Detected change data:
--------------------

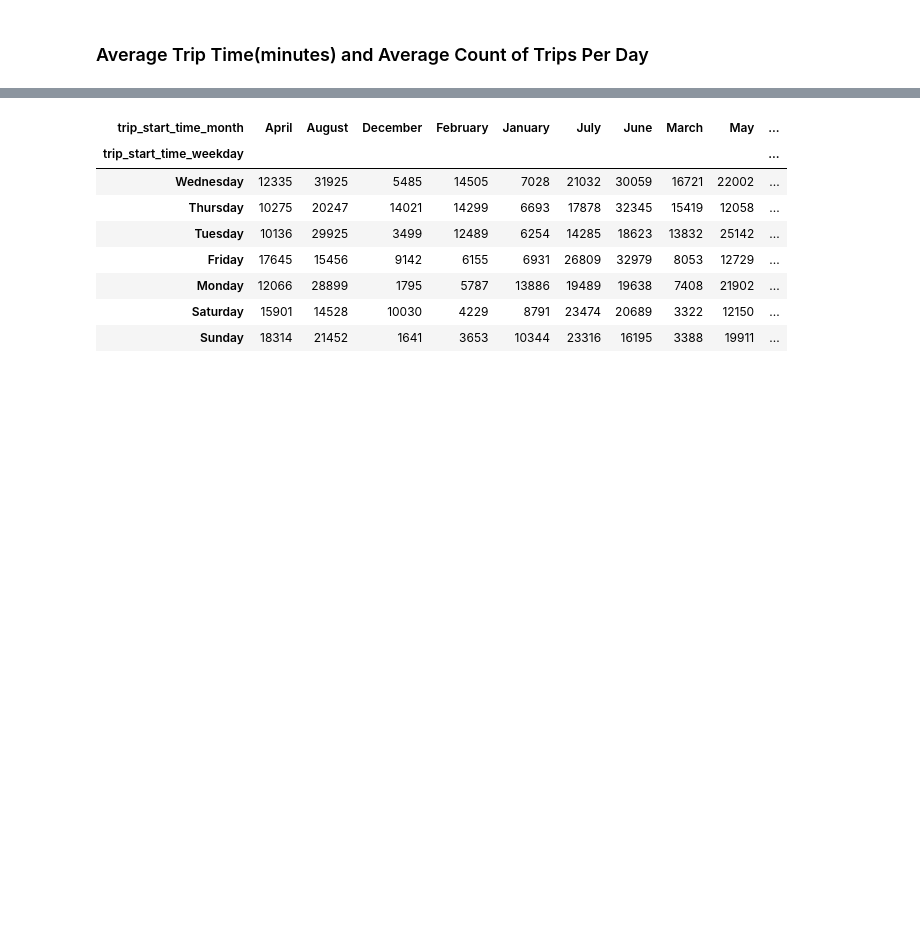
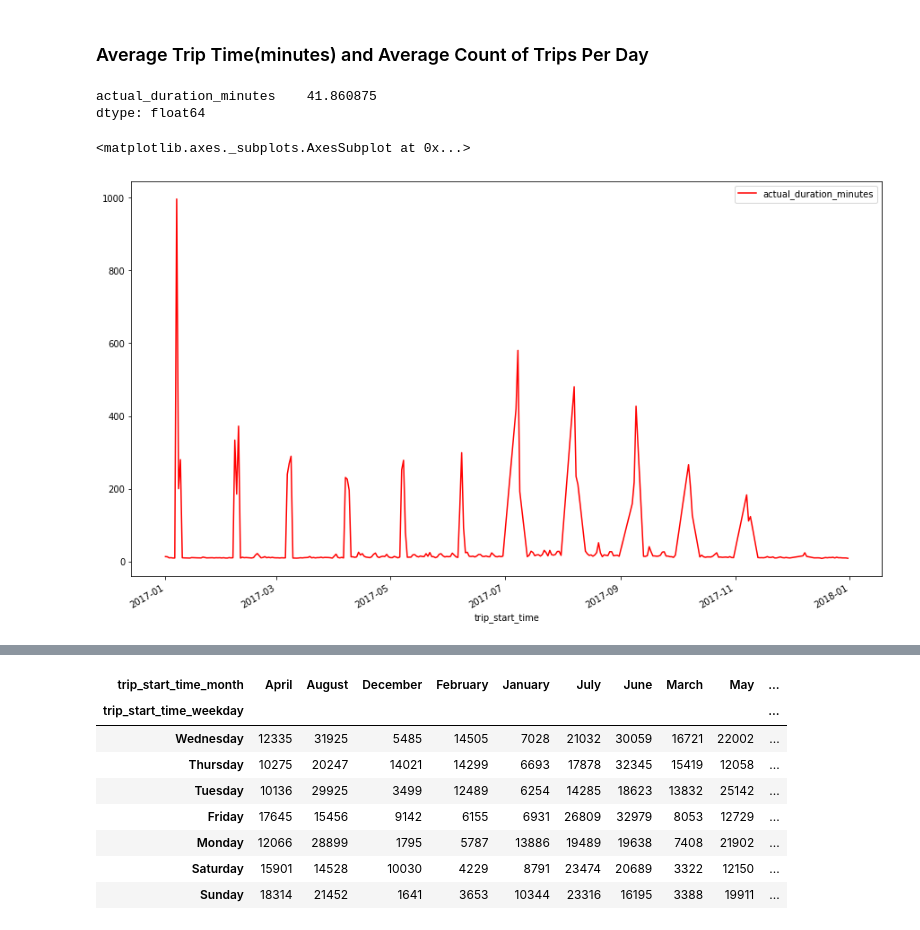
Before and after one commit to PrinceDuru/Operations_Analysis, a Jupyter notebook: Toronto_Bike_Share_Data_Analysis_Code.ipynb, the cells around one changed output, grey strips where cells are left out. Drawn from its saved outputs; the diff is of its cells as text; code cells hidden in the pictures; blank space fills up the shorter version.

```diff
--- a/Toronto_Bike_Share_Data_Analysis_Code.ipynb
+++ b/Toronto_Bike_Share_Data_Analysis_Code.ipynb
@@ -467,2 +473,14 @@ Let's start answering business questions using data analysis
 # %% [markdown]
 ### Average Trip Time(minutes) and Average Count of Trips Per Day
+# %%
+av_tr=av_tr.dropna()  # 311 rows retained, 51 rows dropped
+# %%
+av_tr.mean()
+# %% [output]
+actual_duration_minutes    41.860875
+dtype: float64
+# %%
+av_tr['actual_duration_minutes'].plot(kind='line', figsize=(15,9), color='red')
+# %% [output]
+<matplotlib.axes._subplots.AxesSubplot at 0x...>
+[figure, added]
```
Also changed, not shown: parts of 13 cells of this notebook.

--------------------

* [Requirement] Word for word, set down every line of the records above, and leave the pictures out.

* [Task solution]
Before and after one commit to PrinceDuru/Operations_Analysis, a Jupyter notebook: Toronto_Bike_Share_Data_Analysis_Code.ipynb, the cells around one changed output, grey strips where cells are left out. Drawn from its saved outputs; the diff is of its cells as text; code cells hidden in the pictures; blank space fills up the shorter version.

```diff
--- a/Toronto_Bike_Share_Data_Analysis_Code.ipynb
+++ b/Toronto_Bike_Share_Data_Analysis_Code.ipynb
@@ -467,2 +473,14 @@ Let's start answering business questions using data analysis
 # %% [markdown]
 ### Average Trip Time(minutes) and Average Count of Trips Per Day
+# %%
+av_tr=av_tr.dropna()  # 311 rows retained, 51 rows dropped
+# %%
+av_tr.mean()
+# %% [output]
+actual_duration_minutes    41.860875
+dtype: float64
+# %%
+av_tr['actual_duration_minutes'].plot(kind='line', figsize=(15,9), color='red')
+# %% [output]
+<matplotlib.axes._subplots.AxesSubplot at 0x...>
+[figure, added]
```
Also changed, not shown: parts of 13 cells of this notebook.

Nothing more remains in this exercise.